One might think at first glance that Sharon Auberle’s Crow Ink is an unruffled look into ornithology and the magnificence behind the birds she observes throughout her collection of poems, but an open mind and an introspective look into human emotion allows the reader to find a deeper understanding behind her words.
Without a doubt, this nature lover finds fascination with these winged beauties and uses their uninhibited presence to complement her spiritual experience of love, anger, and relationship as in The Day We Saw the Eagles. After witnessing a pair of these soaring wonders “…seeming to touch the sun/,” the poet observes, “Once you’ve seen this, you’ve been blessed/ and there’s nothing left but to fall together/back into the fire, melt the ice,/ consume the angry words,/ begin again that spinning freefall,/ locked together in the fierceness of loving.”
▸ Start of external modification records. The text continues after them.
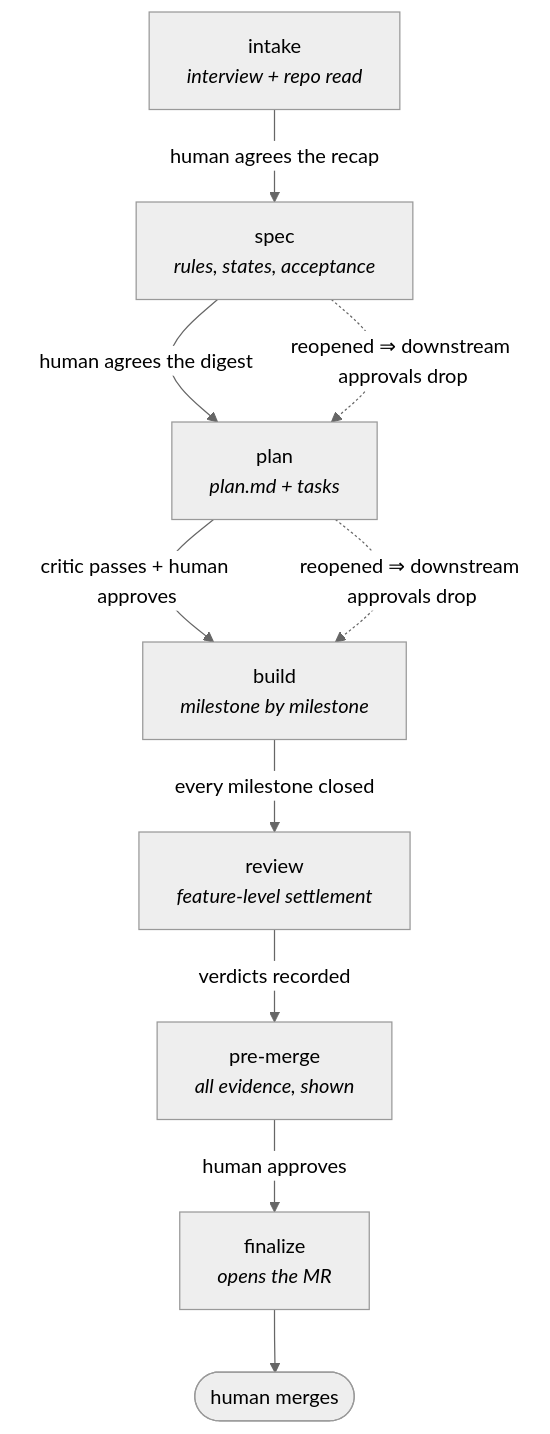
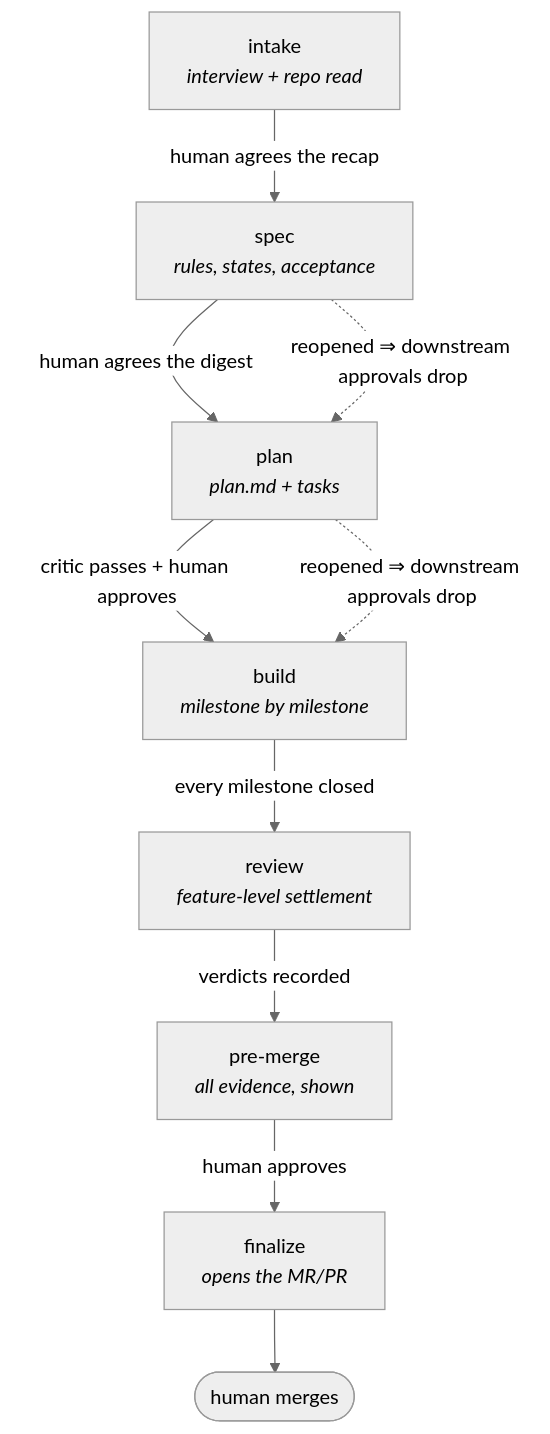
The first of 2 diagrams in README.md (rachiddaoud/legion), drawn with Mermaid (neutral theme) before and after one commit. The commit also changed other lines of this file and 24 other files, not shown here.

````diff
--- a/README.md
+++ b/README.md
@@ -67,21 +68,21 @@
 ```mermaid
 flowchart TD
     I[intake<br/><i>interview + repo read</i>]
     S[spec<br/><i>rules, states, acceptance</i>]
     P[plan<br/><i>plan.md + tasks</i>]
     B[build<br/><i>milestone by milestone</i>]
     R[review<br/><i>feature-level settlement</i>]
     M[pre-merge<br/><i>all evidence, shown</i>]
-    F[finalize<br/><i>opens the MR</i>]
+    F[finalize<br/><i>opens the MR/PR</i>]
 
     I -->|human agrees the recap| S
     S -->|human agrees the digest| P
     P -->|critic passes + human approves| B
     B -->|every milestone closed| R
     R -->|verdicts recorded| M
     M -->|human approves| F
     F --> H([human merges])
 
     S -.->|reopened ⇒ downstream approvals drop| P
     P -.->|reopened ⇒ downstream approvals drop| B
 ```
````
As Ms. Auberle reflects on her personal existence, readers can’t help but glance back on their own as she invites her audience on a guided tour of one particular sensational day in her life. In 2/20/2000, Sharon cites, “On this day I’m possibilities, as well as memories./ I am this poem and poetry yet to be written./ I’m wind and light and sun, shadow, eagle and crow./ Today I’m the hours and minutes of my life,/ tumbling through space, like ravens/ riding the updrafts, then freefalling/ down dark, dark canyons.”
Ms. Auberle masterfully weaves imagery, passion and respectability as wildlife and humanity bond. In Walking a Snowy Road, Sharon reflects, “I see myself-sixty-something,/ carrying a wing down a road near dark…/ this is a poem I think./ So is the one-winged carcass/ buried somewhere in the snow./ So too the shaggy beast, licking its bloodied paws.”
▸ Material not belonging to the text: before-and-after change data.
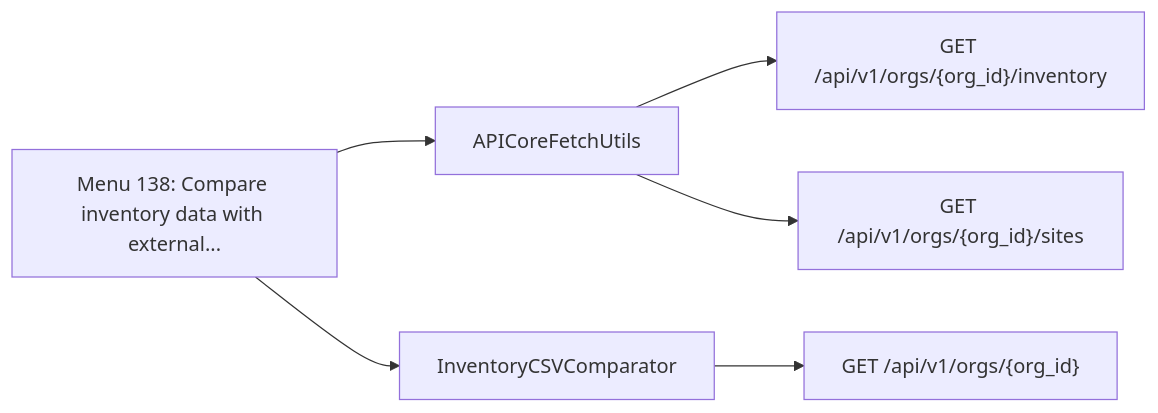
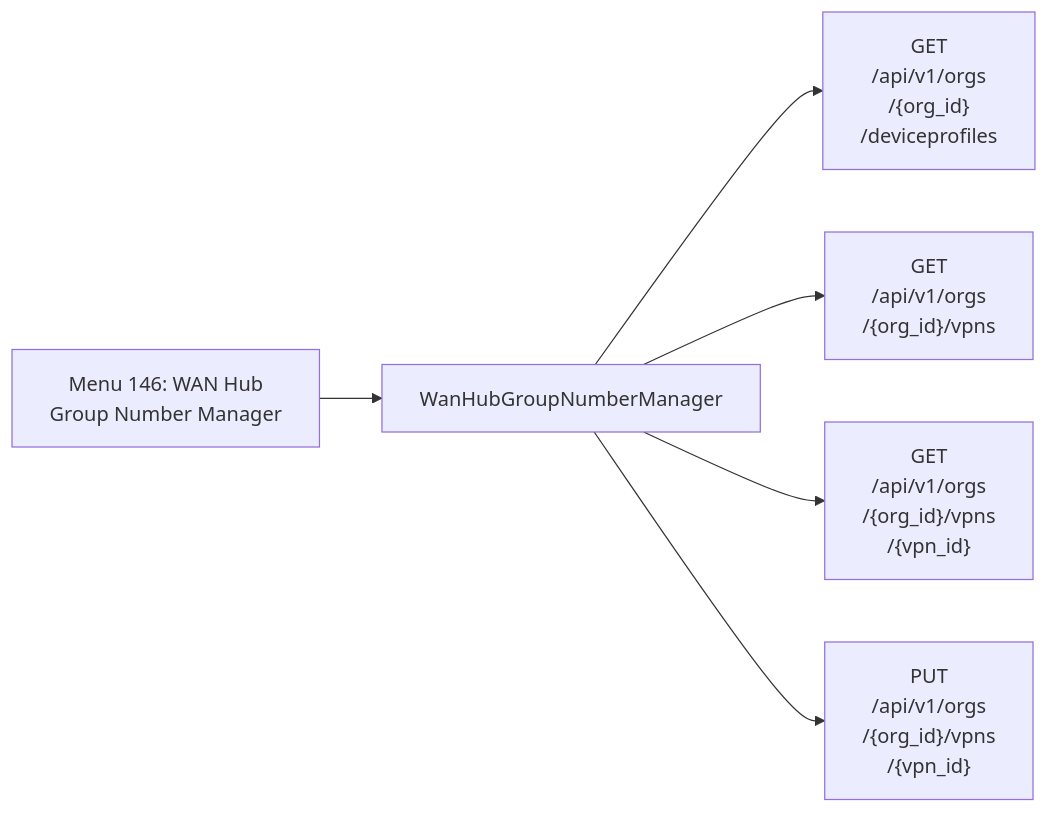
One commit to jmorrison-juniper/MistHelper changed diagram 14 of 18 in documentation/menu-api/interactive.md. Above: the diagram before and after it, drawn with Mermaid. The commit also changed other lines of this file and 19 other files, not shown here.

First line of the commit message:
docs(menu-api): fit the Mermaid diagrams to the wiki column (#3463)

````diff
--- a/documentation/menu-api/interactive.md
+++ b/documentation/menu-api/interactive.md
@@ -547,9 +542,9 @@
 ```mermaid
 flowchart LR
-    menu["Menu 138: Compare inventory data with external..."]
-    menu --> c1["APICoreFetchUtils"]
-    c1 --> e1["GET /api/v1/orgs/{org_id}/inventory"]
-    c1 --> e2["GET /api/v1/orgs/{org_id}/sites"]
-    menu --> c2["InventoryCSVComparator"]
-    c2 --> e3["GET /api/v1/orgs/{org_id}"]
+    menu["Menu 146: WAN Hub<br/>Group Number Manager"]
+    menu --> c1["WanHubGroupNumberManager"]
+    c1 --> e1["GET<br/>/api/v1/orgs<br/>/{org_id}<br/>/deviceprofiles"]
+    c1 --> e2["GET<br/>/api/v1/orgs<br/>/{org_id}/vpns"]
+    c1 --> e3["GET<br/>/api/v1/orgs<br/>/{org_id}/vpns<br/>/{vpn_id}"]
+    c1 --> e4["PUT<br/>/api/v1/orgs<br/>/{org_id}/vpns<br/>/{vpn_id}"]
 ```
````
Poetry can turn strangers into familiar faces as poet and reader share common experiences through the power of words. Sharon Auberle is good at that and sprinkles healthy doses of spirituality and personal suggestion for leading wholesome and self-actualized lives. In Wild Geese, she advises us to consider these birds to “Take a moment – listen hard,/ heed their soul-song,/ embrace its echo in your heart./ Do not simply watch/ the birds disappear/ bearing, for yet another year,/ your unfulfilled passion on their backs.”
Immersed between two covers featuring a black and white crow, the poetry in Crow Ink is sure to stroke the nature lover in every reader offering a cornucopia of bird references that is sure to delight the bird enthusiast and turn those of us with less experience into bird watchers from our very own home.